■ Instructions for the task
Write out all the data again, exactly as it stands.

Web document revisions:
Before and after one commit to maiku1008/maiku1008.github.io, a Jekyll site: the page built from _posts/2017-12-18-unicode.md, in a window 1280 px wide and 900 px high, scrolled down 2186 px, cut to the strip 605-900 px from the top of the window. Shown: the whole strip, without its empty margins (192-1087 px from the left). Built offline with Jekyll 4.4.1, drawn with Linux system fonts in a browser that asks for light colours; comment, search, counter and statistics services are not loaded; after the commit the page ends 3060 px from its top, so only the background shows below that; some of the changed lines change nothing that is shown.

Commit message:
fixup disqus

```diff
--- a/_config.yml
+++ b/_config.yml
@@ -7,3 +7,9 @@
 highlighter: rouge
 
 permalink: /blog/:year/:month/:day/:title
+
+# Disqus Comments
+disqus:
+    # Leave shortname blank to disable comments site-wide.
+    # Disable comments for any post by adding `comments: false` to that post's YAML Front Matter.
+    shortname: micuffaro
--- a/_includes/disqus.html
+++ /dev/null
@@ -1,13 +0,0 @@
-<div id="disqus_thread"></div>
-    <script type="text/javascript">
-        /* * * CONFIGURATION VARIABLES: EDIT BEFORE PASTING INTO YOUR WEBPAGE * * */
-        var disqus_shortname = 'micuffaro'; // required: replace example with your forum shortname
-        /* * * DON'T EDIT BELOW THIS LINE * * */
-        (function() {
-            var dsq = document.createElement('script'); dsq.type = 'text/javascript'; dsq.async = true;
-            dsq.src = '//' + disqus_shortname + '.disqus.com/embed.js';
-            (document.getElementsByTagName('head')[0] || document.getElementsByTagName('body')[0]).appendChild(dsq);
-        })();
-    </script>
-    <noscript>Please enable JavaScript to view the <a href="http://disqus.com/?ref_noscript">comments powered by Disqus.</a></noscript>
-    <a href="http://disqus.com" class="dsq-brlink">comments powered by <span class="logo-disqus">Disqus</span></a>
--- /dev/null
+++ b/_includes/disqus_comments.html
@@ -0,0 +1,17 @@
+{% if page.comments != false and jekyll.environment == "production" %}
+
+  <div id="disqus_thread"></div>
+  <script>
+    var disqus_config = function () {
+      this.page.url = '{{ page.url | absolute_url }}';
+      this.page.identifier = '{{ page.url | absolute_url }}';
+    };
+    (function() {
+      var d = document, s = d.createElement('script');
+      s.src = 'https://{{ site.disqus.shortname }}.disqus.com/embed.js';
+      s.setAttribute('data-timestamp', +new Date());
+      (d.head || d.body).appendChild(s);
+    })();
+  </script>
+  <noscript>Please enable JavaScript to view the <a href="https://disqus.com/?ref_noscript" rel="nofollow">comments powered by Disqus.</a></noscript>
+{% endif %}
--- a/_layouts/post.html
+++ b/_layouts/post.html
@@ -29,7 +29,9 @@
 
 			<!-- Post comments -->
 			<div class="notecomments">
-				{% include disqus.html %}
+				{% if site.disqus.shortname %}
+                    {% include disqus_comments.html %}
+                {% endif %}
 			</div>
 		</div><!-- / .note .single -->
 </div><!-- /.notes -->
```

■ Answer for the task
Before and after one commit to maiku1008/maiku1008.github.io, a Jekyll site: the page built from _posts/2017-12-18-unicode.md, in a window 1280 px wide and 900 px high, scrolled down 2186 px, cut to the strip 605-900 px from the top of the window. Shown: the whole strip, without its empty margins (192-1087 px from the left). Built offline with Jekyll 4.4.1, drawn with Linux system fonts in a browser that asks for light colours; comment, search, counter and statistics services are not loaded; after the commit the page ends 3060 px from its top, so only the background shows below that; some of the changed lines change nothing that is shown.

Commit message:
fixup disqus

```diff
--- a/_config.yml
+++ b/_config.yml
@@ -7,3 +7,9 @@
 highlighter: rouge
 
 permalink: /blog/:year/:month/:day/:title
+
+# Disqus Comments
+disqus:
+    # Leave shortname blank to disable comments site-wide.
+    # Disable comments for any post by adding `comments: false` to that post's YAML Front Matter.
+    shortname: micuffaro
--- a/_includes/disqus.html
+++ /dev/null
@@ -1,13 +0,0 @@
-<div id="disqus_thread"></div>
-    <script type="text/javascript">
-        /* * * CONFIGURATION VARIABLES: EDIT BEFORE PASTING INTO YOUR WEBPAGE * * */
-        var disqus_shortname = 'micuffaro'; // required: replace example with your forum shortname
-        /* * * DON'T EDIT BELOW THIS LINE * * */
-        (function() {
-            var dsq = document.createElement('script'); dsq.type = 'text/javascript'; dsq.async = true;
-            dsq.src = '//' + disqus_shortname + '.disqus.com/embed.js';
-            (document.getElementsByTagName('head')[0] || document.getElementsByTagName('body')[0]).appendChild(dsq);
-        })();
-    </script>
-    <noscript>Please enable JavaScript to view the <a href="http://disqus.com/?ref_noscript">comments powered by Disqus.</a></noscript>
-    <a href="http://disqus.com" class="dsq-brlink">comments powered by <span class="logo-disqus">Disqus</span></a>
--- /dev/null
+++ b/_includes/disqus_comments.html
@@ -0,0 +1,17 @@
+{% if page.comments != false and jekyll.environment == "production" %}
+
+  <div id="disqus_thread"></div>
+  <script>
+    var disqus_config = function () {
+      this.page.url = '{{ page.url | absolute_url }}';
+      this.page.identifier = '{{ page.url | absolute_url }}';
+    };
+    (function() {
+      var d = document, s = d.createElement('script');
+      s.src = 'https://{{ site.disqus.shortname }}.disqus.com/embed.js';
+      s.setAttribute('data-timestamp', +new Date());
+      (d.head || d.body).appendChild(s);
+    })();
+  </script>
+  <noscript>Please enable JavaScript to view the <a href="https://disqus.com/?ref_noscript" rel="nofollow">comments powered by Disqus.</a></noscript>
+{% endif %}
--- a/_layouts/post.html
+++ b/_layouts/post.html
@@ -29,7 +29,9 @@
 
 			<!-- Post comments -->
 			<div class="notecomments">
-				{% include disqus.html %}
+				{% if site.disqus.shortname %}
+                    {% include disqus_comments.html %}
+                {% endif %}
 			</div>
 		</div><!-- / .note .single -->
 </div><!-- /.notes -->
```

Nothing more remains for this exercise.